The key to handling the holidays healthfully lies in balancing your lifestyle during this particularly busy and potentially stressful month. Balance means "to bring into harmony". Let harmony be your guide this month: whenever you don't feel right, stop for a moment and assess your actions and thoughts over the last few hours or minutes. Tune into what wasn't in harmony with your goals, what threw you out of alignment with your plan.....
Our goal is to balance diet and exercise and our mental, emotional and spiritual state. To do this, we need to have a clear idea about what will support us in each of these areas and what won't. Here are some suggestions for each critical area that effects our sense of well-being.
(1) Forget about losing weight between Thanksgiving and New Years Day. Be realistic: few of us are "nutrition saints" during the holidays. And let's face it, those sleek new party dresses won't look so great with any extra padding! Make maintaining your present weight your dietary goal for now. Concentrate on the following tips which will empower you to feel your best during the holidays....and make weight loss much easier to implement in January!
(2) Never skip a meal, especially during the holidays. This may induce hypoglycemia (low blood sugar) and set up uncontrollable food cravings. Eat something every 3 hours. Small, frequent meals are best for managing hypoglycemia. Focus on high fiber foods which release their energy over several hours instead of just minutes.
(3) Fill up on complex carbohydrates. These are the fiber-rich foods which keep you full longer and take more energy to digest (and therefore burn more calories). High fiber foods are fresh veggies, whole grains and beans, and whole fruits (rather than juices, which have had their fibrous pulp removed, leaving only the sugary juice).
(4) Bring the host or hostess a food gift that will support your health,when attending a party. Feel free to check with the hostess first if it seems like a more formal party where this may be inappropriate. If you suspect there will be no "healthy" options there, then eat before you go.

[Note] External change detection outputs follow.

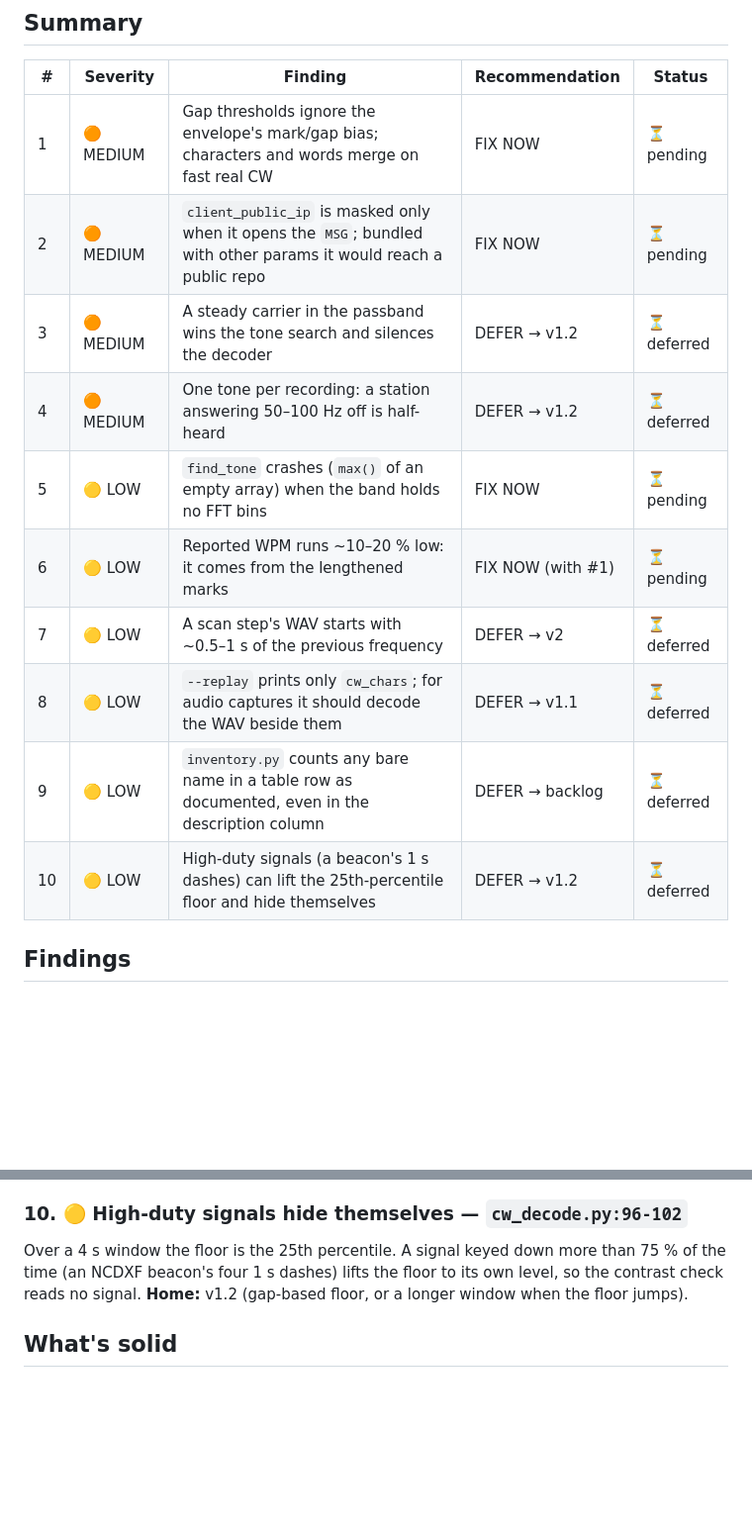
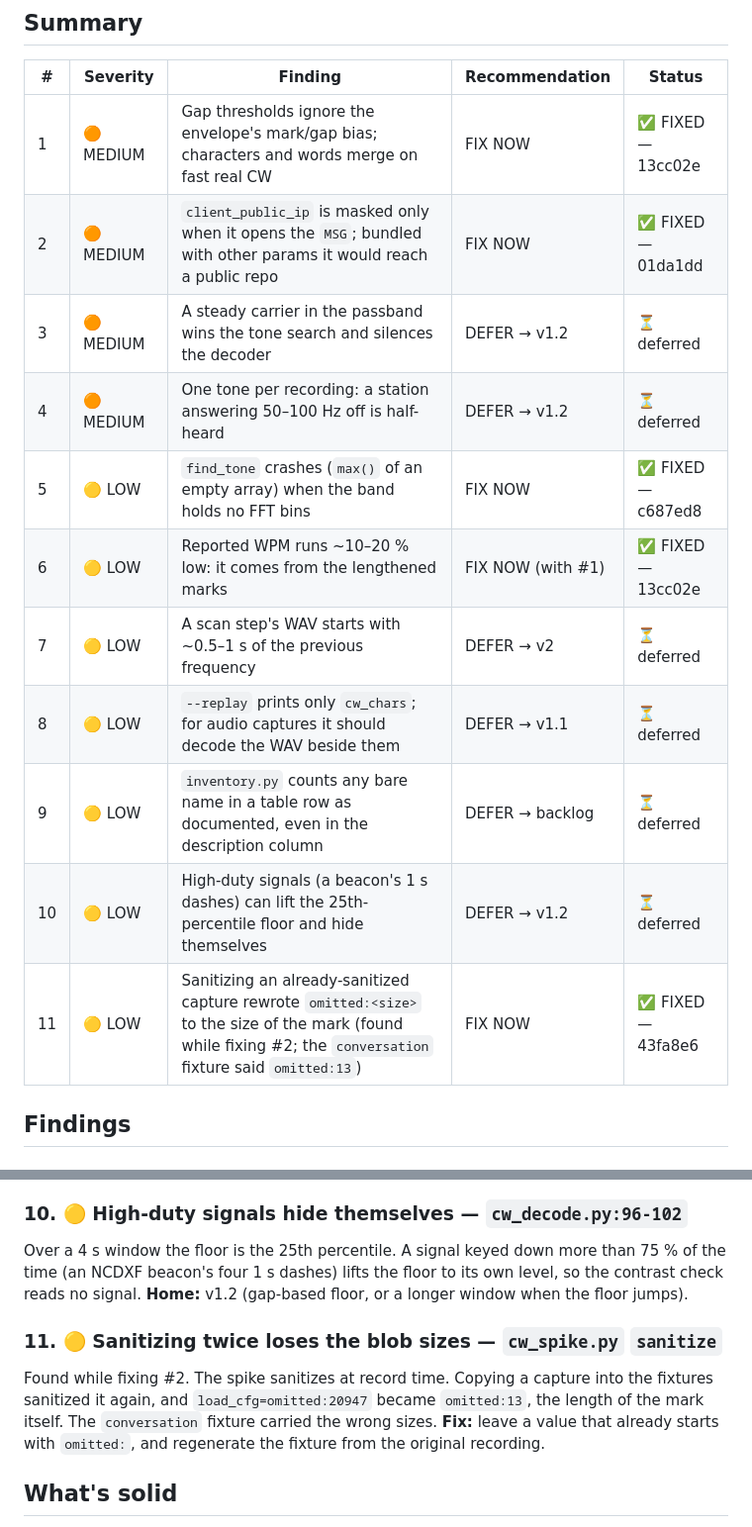
Before and after one commit to ichMaster/sruti, a Markdown page: specification/implementation/v0.1-code-review.md, 2 parts joined by grey strips. Shown at 99% size. Drawn GitHub-style; blank space fills up the shorter version.

```diff
--- a/specification/implementation/v0.1-code-review.md
+++ b/specification/implementation/v0.1-code-review.md
@@ -15,16 +15,17 @@ decoder self-test 7/7.
 
 | # | Severity | Finding | Recommendation | Status |
 |---|----------|---------|----------------|--------|
-| 1 | 🟠 MEDIUM | Gap thresholds ignore the envelope's mark/gap bias; characters and words merge on fast real CW | FIX NOW | ⏳ pending |
-| 2 | 🟠 MEDIUM | `client_public_ip` is masked only when it opens the `MSG`; bundled with other params it would reach a public repo | FIX NOW | ⏳ pending |
+| 1 | 🟠 MEDIUM | Gap thresholds ignore the envelope's mark/gap bias; characters and words merge on fast real CW | FIX NOW | ✅ FIXED — 13cc02e |
+| 2 | 🟠 MEDIUM | `client_public_ip` is masked only when it opens the `MSG`; bundled with other params it would reach a public repo | FIX NOW | ✅ FIXED — 01da1dd |
 | 3 | 🟠 MEDIUM | A steady carrier in the passband wins the tone search and silences the decoder | DEFER → v1.2 | ⏳ deferred |
 | 4 | 🟠 MEDIUM | One tone per recording: a station answering 50–100 Hz off is half-heard | DEFER → v1.2 | ⏳ deferred |
-| 5 | 🟡 LOW | `find_tone` crashes (`max()` of an empty array) when the band holds no FFT bins | FIX NOW | ⏳ pending |
-| 6 | 🟡 LOW | Reported WPM runs ~10–20 % low: it comes from the lengthened marks | FIX NOW (with #1) | ⏳ pending |
+| 5 | 🟡 LOW | `find_tone` crashes (`max()` of an empty array) when the band holds no FFT bins | FIX NOW | ✅ FIXED — c687ed8 |
+| 6 | 🟡 LOW | Reported WPM runs ~10–20 % low: it comes from the lengthened marks | FIX NOW (with #1) | ✅ FIXED — 13cc02e |
 | 7 | 🟡 LOW | A scan step's WAV starts with ~0.5–1 s of the previous frequency | DEFER → v2 | ⏳ deferred |
 | 8 | 🟡 LOW | `--replay` prints only `cw_chars`; for audio captures it should decode the WAV beside them | DEFER → v1.1 | ⏳ deferred |
 | 9 | 🟡 LOW | `inventory.py` counts any bare name in a table row as documented, even in the description column | DEFER → backlog | ⏳ deferred |
 | 10 | 🟡 LOW | High-duty signals (a beacon's 1 s dashes) can lift the 25th-percentile floor and hide themselves | DEFER → v1.2 | ⏳ deferred |
+| 11 | 🟡 LOW | Sanitizing an already-sanitized capture rewrote `omitted:<size>` to the size of the mark (found while fixing #2; the `conversation` fixture said `omitted:13`) | FIX NOW | ✅ FIXED — 43fa8e6 |
 
 ## Findings
 
@@ -109,6 +110,13 @@ Over a 4 s window the floor is the 25th percentile. A signal keyed down more tha
 NCDXF beacon's four 1 s dashes) lifts the floor to its own level, so the contrast check reads no signal.
 **Home:** v1.2 (gap-based floor, or a longer window when the floor jumps).
 
+### 11. 🟡 Sanitizing twice loses the blob sizes — `cw_spike.py` `sanitize`
+
+Found while fixing #2. The spike sanitizes at record time. Copying a capture into the fixtures sanitized
+it again, and `load_cfg=omitted:20947` became `omitted:13`, the length of the mark itself. The
+`conversation` fixture carried the wrong sizes. **Fix:** leave a value that already starts with
+`omitted:`, and regenerate the fixture from the original recording.
+
 ## What's solid
 
 - **Listen only, by construction.** The spike sends the ten documented tuning messages and nothing else.
```
Also changed, not shown: other parts of specification/implementation/v0.1-code-review.md (+24 -3 lines).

(5) Survey the table of food and quickly rate each dish on a scale of 1-10. "10"s are low in fat and high in fiber, "1"s are the high sugar, high
fat foods that are the curse of your holiday health plan.
(6) Give yourself "elf portions" when filling your plate. You can always go back for more.
(7) Eat slowly! Remember, it takes 20 minutes for enough food to fill
your stomach to tell your brain it's full. No wolfing your food!
(8) Chew your food well. It's lousy for digestion to have partially chewed food entering the stomach and it's no fun being at a party with a stomach-ache. Right? Besides, it's totally unattractive to be shoveling food while carrying on a conversation!
(9) After you've filled your plate, move away from the food table. It
is too easy to continue to snack you're when lingering around the food.
(10) Keep a diet diary for one week of the holidays. Record
everything that enters your mouth. Check it over (objectively), to see that
it's really supporting your plan.
(11) Reduce caffeine intake! Caffeine is a drug that is a central nervous system stimulant. It causes release of adrenaline, preparing us for an emergency. When it's used on a regular basis, it causes nervousness, irritability and anxiety (and potentially other, more serious diseases). So, when it's already a time of year when stresses mount, why aggravate the situation by having extra coffee, tea, cappuccino, colas and chocolates? Limit yourself to no more than one serving per day of one of the above.
(12) About alcohol.....
* Never drink it on an empty stomach. Alcohol on an empty stomach
goes right to your head, decreasing your will-power and common-sense. Grab a bottled water as soon as you get to the party and then look over the food and drink.
* Be sure to count each drink. Keep a little alcohol calorie count going in your mind. They really add up to trouble when over-consumed.
* Space your drinks. Having only one drink per hour will keep it from building up in your blood.
* Have a designated driver who limits his or her alcohol intake
or avoids it altogether.